Exercise instructions:
Every line of the material must be restated exactly, though not its pictures.

Record excerpts:
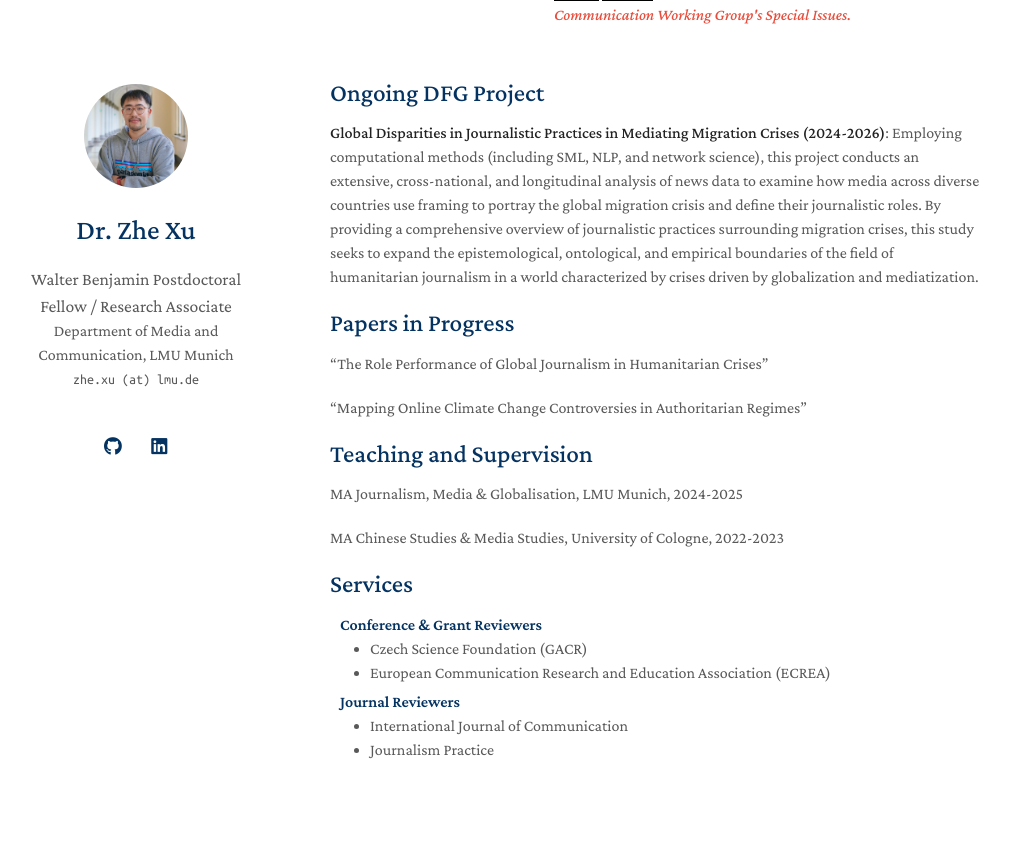
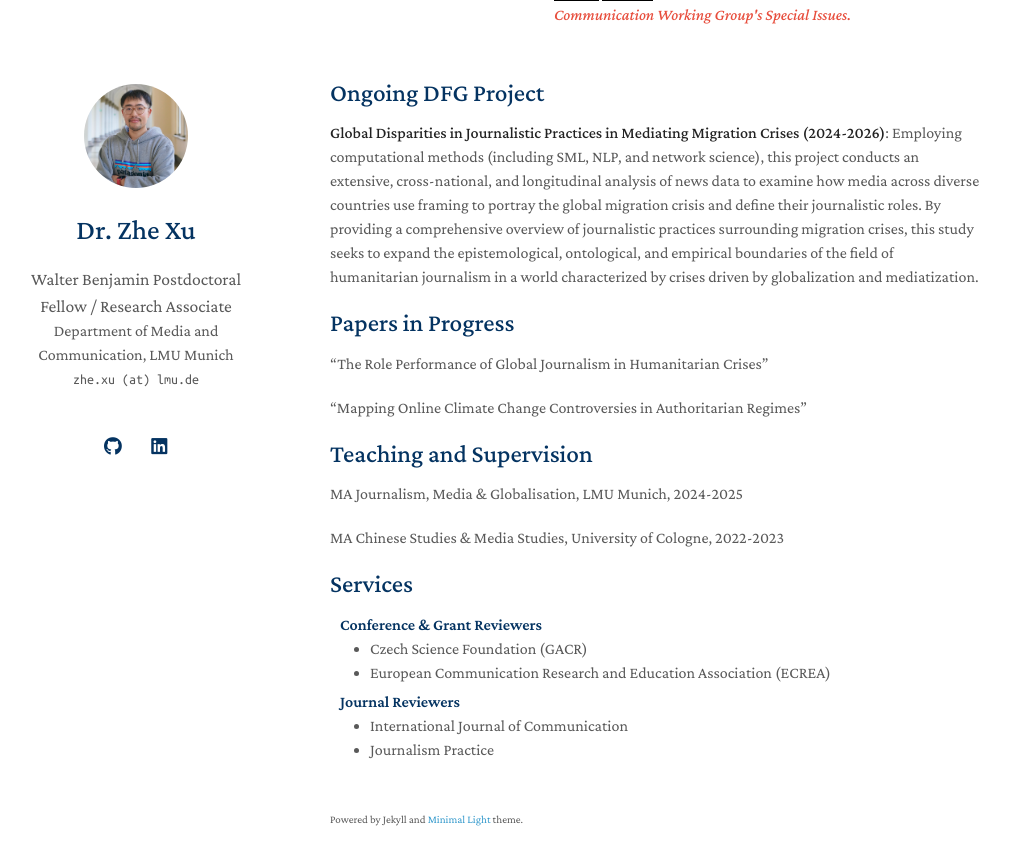
Before and after one commit to zhexuphd/home, a Jekyll site: the page built from index.md, in a window 1280 px wide and 900 px high, scrolled down 1560 px. Shown: the top 865 px of the window, without its empty margins (140-1150 px from the left). Built offline with Jekyll 4.4.1, drawn with Linux system fonts in a browser that asks for light colours; a style sheet for code colours, icons or effects is not loaded; our own code applies the rules of GitHub Pages for plain Markdown files.

Commit message:
Update _config.yml

```diff
--- a/_config.yml
+++ b/_config.yml
@@ -25,8 +25,8 @@ favicon: ./assets/img/favicon.png
 favicon_dark: ./assets/img/favicon-dark.png
 
 # Footnote
-# You may use the option to disable the footnote, "Powered by Jekyll and Minimal Light theme."
-enable_footnote: false
+# You may use the option to disable the footnote, "Site hosted by Github. Powered by Jekyll and Minimal Light theme."
+enable_footnote: true
 
 # Auto Dark Mode
 # You may use the option to disable the automatic dark theme
```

Result for this task:
Before and after one commit to zhexuphd/home, a Jekyll site: the page built from index.md, in a window 1280 px wide and 900 px high, scrolled down 1560 px. Shown: the top 865 px of the window, without its empty margins (140-1150 px from the left). Built offline with Jekyll 4.4.1, drawn with Linux system fonts in a browser that asks for light colours; a style sheet for code colours, icons or effects is not loaded; our own code applies the rules of GitHub Pages for plain Markdown files.

Commit message:
Update _config.yml

```diff
--- a/_config.yml
+++ b/_config.yml
@@ -25,8 +25,8 @@ favicon: ./assets/img/favicon.png
 favicon_dark: ./assets/img/favicon-dark.png
 
 # Footnote
-# You may use the option to disable the footnote, "Powered by Jekyll and Minimal Light theme."
-enable_footnote: false
+# You may use the option to disable the footnote, "Site hosted by Github. Powered by Jekyll and Minimal Light theme."
+enable_footnote: true
 
 # Auto Dark Mode
 # You may use the option to disable the automatic dark theme
```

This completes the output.